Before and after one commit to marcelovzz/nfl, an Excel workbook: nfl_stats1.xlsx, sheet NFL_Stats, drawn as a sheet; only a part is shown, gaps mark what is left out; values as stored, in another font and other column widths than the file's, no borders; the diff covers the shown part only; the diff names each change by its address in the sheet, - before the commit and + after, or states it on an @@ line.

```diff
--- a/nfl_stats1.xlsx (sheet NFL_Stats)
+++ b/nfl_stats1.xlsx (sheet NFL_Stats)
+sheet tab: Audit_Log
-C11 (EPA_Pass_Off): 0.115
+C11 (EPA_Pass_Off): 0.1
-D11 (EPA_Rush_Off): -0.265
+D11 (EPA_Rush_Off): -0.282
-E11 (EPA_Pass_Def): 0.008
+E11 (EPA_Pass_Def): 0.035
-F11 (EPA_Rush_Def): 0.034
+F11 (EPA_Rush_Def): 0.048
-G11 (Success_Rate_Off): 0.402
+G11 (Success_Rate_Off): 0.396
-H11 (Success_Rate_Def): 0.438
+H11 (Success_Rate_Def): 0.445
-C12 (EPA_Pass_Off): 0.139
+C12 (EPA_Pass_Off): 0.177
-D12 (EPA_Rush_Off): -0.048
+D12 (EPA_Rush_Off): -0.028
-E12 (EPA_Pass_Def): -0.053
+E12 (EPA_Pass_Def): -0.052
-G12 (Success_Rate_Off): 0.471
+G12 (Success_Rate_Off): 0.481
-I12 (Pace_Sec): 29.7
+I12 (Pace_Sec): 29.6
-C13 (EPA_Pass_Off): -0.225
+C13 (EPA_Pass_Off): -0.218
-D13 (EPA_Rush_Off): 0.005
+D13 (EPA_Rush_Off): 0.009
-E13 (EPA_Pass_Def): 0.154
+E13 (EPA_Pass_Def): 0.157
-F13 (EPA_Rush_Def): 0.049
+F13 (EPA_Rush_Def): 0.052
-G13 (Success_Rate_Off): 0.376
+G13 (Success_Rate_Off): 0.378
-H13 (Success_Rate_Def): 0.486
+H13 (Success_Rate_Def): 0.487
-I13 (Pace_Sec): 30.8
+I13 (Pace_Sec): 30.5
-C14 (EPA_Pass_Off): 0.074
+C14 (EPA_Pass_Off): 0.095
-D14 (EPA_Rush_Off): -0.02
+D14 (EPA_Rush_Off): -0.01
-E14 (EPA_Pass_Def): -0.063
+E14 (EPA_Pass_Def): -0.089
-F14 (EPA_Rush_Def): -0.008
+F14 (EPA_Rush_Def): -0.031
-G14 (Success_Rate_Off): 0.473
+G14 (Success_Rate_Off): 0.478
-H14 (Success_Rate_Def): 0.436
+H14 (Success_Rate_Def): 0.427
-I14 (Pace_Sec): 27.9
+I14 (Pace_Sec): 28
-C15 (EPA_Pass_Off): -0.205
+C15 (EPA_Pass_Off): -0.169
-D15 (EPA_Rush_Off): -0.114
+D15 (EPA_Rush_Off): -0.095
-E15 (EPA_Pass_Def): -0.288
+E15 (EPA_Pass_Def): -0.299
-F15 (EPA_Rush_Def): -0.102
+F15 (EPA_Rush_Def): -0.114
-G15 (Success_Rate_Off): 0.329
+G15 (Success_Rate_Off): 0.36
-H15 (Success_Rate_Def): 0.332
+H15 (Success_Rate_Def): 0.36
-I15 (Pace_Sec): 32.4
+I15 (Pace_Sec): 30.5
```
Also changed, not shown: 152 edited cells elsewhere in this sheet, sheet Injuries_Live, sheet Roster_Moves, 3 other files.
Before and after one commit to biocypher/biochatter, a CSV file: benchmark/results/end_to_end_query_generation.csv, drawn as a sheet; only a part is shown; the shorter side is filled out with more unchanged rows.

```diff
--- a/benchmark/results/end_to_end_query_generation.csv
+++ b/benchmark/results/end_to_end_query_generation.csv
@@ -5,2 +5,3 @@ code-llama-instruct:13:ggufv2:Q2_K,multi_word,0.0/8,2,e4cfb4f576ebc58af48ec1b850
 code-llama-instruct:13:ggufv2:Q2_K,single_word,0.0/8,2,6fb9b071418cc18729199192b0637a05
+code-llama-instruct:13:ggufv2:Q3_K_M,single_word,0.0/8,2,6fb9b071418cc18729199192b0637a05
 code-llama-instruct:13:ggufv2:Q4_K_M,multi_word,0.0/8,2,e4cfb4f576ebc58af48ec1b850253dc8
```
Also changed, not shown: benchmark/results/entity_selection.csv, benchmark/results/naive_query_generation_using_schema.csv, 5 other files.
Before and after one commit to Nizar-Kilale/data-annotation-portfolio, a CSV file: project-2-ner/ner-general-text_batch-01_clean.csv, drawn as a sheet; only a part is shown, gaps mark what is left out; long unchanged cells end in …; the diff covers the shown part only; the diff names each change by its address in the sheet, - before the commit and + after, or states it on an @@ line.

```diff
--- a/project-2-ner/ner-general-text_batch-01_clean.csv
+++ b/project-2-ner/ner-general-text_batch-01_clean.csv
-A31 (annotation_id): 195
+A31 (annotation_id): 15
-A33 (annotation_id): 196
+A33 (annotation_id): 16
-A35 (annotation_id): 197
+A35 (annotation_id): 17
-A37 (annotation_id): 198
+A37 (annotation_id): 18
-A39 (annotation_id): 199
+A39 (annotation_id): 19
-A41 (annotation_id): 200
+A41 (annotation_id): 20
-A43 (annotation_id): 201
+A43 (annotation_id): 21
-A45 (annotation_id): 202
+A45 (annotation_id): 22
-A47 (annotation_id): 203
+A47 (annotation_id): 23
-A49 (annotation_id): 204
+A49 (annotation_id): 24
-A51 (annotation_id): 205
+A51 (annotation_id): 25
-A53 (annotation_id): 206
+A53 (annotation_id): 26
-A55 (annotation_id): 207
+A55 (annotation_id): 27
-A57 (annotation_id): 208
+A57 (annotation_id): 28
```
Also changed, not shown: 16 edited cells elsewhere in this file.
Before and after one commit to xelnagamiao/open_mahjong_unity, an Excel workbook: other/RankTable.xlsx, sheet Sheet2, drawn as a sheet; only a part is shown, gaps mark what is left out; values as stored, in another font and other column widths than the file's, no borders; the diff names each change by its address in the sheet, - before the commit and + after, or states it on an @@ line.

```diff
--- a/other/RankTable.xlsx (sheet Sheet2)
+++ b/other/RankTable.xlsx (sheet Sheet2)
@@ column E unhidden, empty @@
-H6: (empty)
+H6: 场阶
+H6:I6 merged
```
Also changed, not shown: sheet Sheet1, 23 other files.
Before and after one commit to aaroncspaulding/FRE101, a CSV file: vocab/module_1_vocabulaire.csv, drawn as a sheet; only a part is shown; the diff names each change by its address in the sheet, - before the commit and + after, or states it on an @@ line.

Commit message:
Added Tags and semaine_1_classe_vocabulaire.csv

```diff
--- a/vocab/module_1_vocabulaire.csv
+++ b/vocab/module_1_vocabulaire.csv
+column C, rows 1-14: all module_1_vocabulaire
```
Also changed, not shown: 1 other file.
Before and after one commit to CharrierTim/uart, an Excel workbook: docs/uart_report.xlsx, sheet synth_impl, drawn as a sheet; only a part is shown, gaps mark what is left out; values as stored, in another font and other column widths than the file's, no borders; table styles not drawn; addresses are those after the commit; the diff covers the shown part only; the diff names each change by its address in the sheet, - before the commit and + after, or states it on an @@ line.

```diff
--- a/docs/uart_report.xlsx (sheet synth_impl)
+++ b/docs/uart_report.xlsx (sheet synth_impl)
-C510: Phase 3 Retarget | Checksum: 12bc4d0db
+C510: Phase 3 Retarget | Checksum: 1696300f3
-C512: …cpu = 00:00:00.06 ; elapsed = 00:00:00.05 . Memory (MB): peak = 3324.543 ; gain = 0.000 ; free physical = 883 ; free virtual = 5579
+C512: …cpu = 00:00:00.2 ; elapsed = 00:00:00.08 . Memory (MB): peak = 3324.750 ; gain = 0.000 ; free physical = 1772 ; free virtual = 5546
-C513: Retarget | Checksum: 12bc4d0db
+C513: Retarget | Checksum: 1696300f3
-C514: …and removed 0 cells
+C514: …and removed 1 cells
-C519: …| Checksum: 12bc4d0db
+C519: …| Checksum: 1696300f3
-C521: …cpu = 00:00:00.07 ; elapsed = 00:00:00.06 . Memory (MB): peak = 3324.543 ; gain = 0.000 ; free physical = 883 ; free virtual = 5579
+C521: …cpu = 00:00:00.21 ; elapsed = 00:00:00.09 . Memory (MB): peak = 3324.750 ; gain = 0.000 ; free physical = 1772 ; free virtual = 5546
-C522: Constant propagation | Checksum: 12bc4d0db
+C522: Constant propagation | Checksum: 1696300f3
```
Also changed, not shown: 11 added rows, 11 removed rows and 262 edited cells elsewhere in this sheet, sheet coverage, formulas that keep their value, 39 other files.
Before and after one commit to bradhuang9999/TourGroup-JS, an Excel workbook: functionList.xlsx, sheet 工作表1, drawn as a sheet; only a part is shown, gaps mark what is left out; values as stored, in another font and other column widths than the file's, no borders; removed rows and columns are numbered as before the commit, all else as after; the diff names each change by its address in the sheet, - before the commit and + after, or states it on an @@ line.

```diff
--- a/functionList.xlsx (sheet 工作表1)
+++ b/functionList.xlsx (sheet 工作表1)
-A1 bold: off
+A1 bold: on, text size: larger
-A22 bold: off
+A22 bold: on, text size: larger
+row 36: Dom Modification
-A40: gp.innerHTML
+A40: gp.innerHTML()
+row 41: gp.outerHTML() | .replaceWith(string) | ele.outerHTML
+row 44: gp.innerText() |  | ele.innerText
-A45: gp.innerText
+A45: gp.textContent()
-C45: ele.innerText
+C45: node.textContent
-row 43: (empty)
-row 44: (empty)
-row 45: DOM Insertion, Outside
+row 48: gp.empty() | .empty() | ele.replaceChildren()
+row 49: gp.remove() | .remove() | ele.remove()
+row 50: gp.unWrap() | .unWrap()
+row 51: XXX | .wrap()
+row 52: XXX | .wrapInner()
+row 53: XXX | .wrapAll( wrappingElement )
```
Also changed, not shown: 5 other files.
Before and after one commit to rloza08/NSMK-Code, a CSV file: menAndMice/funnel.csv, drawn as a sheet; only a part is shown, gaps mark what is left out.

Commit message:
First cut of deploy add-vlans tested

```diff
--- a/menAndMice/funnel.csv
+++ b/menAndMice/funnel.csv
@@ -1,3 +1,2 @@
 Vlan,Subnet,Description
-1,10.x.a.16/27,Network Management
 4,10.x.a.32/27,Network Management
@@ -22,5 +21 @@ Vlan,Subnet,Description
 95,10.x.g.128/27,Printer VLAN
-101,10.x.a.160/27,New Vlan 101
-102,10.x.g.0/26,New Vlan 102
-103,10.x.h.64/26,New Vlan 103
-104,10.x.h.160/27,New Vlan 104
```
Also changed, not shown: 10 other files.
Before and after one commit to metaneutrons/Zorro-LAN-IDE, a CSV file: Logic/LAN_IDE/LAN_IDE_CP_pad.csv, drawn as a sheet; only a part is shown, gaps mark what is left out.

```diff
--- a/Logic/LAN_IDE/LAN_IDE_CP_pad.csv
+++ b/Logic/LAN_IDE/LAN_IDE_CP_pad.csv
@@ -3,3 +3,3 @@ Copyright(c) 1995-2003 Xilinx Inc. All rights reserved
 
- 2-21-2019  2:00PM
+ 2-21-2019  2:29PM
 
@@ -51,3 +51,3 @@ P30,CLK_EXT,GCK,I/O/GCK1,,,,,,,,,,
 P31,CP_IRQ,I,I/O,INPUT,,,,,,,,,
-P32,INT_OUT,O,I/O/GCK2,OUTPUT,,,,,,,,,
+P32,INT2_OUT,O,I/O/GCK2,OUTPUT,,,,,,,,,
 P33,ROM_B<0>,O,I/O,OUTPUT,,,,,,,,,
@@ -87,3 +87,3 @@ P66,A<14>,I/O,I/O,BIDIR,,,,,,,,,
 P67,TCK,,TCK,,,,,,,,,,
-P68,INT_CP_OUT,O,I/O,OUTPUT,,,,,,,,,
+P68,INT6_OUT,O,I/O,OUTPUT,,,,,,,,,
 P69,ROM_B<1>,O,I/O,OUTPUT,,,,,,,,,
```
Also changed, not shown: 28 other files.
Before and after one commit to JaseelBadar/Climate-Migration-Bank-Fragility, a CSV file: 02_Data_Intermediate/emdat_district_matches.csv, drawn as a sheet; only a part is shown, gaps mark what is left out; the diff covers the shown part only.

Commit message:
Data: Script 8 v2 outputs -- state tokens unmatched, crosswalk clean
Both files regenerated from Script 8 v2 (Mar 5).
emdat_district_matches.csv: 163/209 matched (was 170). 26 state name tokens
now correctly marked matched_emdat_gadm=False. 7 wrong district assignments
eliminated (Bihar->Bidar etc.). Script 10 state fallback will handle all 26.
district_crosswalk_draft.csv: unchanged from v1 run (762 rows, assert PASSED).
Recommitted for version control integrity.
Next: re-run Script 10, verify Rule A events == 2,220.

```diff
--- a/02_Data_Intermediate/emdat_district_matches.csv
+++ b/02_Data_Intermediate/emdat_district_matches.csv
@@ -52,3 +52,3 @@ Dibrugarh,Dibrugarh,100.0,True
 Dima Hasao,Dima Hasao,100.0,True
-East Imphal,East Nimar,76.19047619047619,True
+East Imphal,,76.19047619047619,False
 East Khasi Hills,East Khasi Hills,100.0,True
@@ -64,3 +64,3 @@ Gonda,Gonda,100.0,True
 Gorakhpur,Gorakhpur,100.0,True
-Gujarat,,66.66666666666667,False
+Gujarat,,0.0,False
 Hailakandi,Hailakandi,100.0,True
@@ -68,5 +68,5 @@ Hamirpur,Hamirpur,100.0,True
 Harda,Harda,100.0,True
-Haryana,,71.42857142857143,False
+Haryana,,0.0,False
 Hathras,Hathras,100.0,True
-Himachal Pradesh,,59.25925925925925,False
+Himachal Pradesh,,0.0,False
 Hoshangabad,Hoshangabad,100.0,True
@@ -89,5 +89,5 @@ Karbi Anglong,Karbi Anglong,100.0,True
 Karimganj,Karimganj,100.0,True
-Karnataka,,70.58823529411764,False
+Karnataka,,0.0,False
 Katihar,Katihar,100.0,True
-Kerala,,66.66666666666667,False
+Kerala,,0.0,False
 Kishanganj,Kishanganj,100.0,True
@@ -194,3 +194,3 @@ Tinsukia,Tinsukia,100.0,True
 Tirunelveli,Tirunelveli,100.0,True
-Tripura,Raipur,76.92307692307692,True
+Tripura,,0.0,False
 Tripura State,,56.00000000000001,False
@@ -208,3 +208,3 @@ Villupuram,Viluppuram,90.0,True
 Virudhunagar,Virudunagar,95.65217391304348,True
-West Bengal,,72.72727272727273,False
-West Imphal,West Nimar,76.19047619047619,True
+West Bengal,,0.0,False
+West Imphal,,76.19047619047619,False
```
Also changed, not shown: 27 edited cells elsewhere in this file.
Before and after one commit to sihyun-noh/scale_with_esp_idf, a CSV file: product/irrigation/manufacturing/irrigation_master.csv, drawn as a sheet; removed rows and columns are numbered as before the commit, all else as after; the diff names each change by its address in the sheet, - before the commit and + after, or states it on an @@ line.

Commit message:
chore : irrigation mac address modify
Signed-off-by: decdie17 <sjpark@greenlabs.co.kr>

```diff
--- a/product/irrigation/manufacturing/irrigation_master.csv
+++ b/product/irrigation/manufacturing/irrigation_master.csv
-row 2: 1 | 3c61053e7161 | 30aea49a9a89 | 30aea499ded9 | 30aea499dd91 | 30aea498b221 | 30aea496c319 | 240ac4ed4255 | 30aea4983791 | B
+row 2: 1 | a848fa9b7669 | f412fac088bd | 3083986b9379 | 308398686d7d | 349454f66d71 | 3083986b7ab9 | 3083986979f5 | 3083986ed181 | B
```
---*---
▶ **REQUIREMENT**
Return every line in the records that includes the string "menAndMice".

▶ **EXERCISE SOLUTION**
Before and after one commit to rloza08/NSMK-Code, a CSV file: menAndMice/funnel.csv, drawn as a sheet; only a part is shown, gaps mark what is left out.
--- a/menAndMice/funnel.csv
+++ b/menAndMice/funnel.csv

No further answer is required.